If police have accused you of resisting arrest, it’s natural to fear for your future. Regardless of what the prosecutor leads you to believe, however, you still have certain rights, and you ought to assert them over the course of the proceedings.
Here are some of the most important rights to keep in mind when facing charges for resisting arrest:
1. The Right to Remain Silent
You have probably heard police on television recite the Miranda warning, which informs suspects that anything they say can and will be used against them in a court of law. Even if you merely want to explain yourself, it’s best to refrain from doing so. At the end of the day, there’s no way to be sure how your statements could be misconstrued to paint you in a negative light before the judge.
Instead, it’s wise to exercise your right to remain silent to avoid jeopardizing your defense inadvertently. You are not obligated to speak to police officers or the prosecutor about the details of your case, and you generally shouldn’t.
While you may need to address administrative details, like an upcoming court date, you do not have to discuss what happened. Should you attempt to explain yourself and end up uttering anything that turns out to be inconsistent with other accounts, the prosecutor will have reason to challenge the credibility of your entire defense.
2. The Right to Speak with a Lawyer
After evaluating the situation, a seasoned attorney can help you determine how best to proceed. Your legal team will investigate the incident, devise an applicable defense, and compile the evidence needed to present your case. They will also handle all correspondence with the prosecutor and other law enforcement personnel, so you don’t have to worry about saying something that ends up hurting your defense.
3. The Right to Review Evidence Against You
Like other defendants, those who have been accused of resisting arrest are entitled to see the evidence that the prosecutor plans on presenting against them. This might include footage from body and/or dash cams, eyewitness testimony, photographs, surveillance recordings, and police reports.
While such evidence won’t reveal everything about the prosecutor’s strategy, it will at least let your legal team know in which direction they intend to take the case. This information alone will prove incredibly valuable when building your defense.
Speak with a Morristown Criminal Defense Attorney
If you’ve been accused of resisting arrest, turn to The Law Offices of Joseph S. Scura for help asserting your rights. Attorney Scura was named among the “Top 40 Under 40” by National Trial Lawyers and the American Society of Legal Advocates.
When you turn to him for legal counsel, you can count on getting personalized guidance from a tireless professional.

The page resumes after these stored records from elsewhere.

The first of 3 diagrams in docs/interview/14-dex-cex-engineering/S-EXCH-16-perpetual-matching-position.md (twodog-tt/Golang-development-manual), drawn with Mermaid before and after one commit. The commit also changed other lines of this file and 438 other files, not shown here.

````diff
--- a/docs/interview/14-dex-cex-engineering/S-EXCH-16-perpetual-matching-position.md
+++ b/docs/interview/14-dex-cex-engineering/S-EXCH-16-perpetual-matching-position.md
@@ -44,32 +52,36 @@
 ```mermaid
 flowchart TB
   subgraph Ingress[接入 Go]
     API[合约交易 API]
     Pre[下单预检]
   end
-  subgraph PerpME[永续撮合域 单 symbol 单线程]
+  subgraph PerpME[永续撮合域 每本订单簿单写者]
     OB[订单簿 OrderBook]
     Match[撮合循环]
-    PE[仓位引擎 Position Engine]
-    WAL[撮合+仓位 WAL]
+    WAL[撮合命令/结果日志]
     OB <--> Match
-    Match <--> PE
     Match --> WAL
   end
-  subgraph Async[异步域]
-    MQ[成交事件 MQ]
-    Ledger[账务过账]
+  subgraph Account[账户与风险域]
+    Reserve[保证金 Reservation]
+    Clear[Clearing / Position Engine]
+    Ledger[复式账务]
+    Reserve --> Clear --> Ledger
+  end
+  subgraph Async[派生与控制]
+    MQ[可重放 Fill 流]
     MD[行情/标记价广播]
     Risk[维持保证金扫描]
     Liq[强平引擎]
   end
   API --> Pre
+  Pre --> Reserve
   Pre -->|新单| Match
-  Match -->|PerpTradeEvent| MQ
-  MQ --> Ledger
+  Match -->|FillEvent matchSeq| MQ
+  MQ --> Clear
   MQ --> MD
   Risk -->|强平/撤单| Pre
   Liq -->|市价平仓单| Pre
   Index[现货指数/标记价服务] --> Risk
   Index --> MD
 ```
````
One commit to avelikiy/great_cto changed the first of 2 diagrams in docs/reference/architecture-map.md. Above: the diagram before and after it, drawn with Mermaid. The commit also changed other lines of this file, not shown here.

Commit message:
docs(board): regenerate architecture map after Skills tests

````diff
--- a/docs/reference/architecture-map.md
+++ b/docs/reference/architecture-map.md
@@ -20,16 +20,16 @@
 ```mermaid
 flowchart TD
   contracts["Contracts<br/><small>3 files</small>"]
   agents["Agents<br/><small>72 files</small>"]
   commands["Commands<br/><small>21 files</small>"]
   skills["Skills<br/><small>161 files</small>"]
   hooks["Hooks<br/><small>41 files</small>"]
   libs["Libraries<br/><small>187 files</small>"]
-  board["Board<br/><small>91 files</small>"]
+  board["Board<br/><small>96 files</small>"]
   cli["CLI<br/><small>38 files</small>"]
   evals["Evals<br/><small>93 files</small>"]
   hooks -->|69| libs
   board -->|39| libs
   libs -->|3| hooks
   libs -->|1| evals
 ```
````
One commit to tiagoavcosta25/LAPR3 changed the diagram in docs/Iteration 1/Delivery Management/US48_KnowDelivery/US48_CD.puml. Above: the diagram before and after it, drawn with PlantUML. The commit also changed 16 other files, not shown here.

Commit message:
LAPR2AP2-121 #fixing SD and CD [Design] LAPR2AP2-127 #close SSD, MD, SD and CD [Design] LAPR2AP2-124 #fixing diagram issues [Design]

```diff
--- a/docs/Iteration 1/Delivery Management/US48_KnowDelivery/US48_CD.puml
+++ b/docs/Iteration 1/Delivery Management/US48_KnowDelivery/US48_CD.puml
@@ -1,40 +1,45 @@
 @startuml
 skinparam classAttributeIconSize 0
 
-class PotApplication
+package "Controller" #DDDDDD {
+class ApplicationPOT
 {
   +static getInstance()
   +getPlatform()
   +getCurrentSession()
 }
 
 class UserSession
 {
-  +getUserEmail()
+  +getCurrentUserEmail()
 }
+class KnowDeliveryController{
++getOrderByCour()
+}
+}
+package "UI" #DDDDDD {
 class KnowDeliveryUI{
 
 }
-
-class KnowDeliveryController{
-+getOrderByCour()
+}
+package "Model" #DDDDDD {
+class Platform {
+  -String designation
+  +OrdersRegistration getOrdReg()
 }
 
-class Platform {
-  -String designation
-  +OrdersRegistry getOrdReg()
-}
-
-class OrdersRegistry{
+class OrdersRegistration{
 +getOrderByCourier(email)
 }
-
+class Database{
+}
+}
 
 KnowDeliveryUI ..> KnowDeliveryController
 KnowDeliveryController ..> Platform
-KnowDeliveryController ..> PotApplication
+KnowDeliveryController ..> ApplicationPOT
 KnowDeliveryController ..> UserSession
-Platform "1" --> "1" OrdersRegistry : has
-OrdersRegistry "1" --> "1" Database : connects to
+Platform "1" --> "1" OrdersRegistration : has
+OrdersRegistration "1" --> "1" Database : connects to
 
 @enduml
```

To schedule your free consultation with a criminal defense lawyer in Morristown, fill out our Contact Form or call 973-832-0841.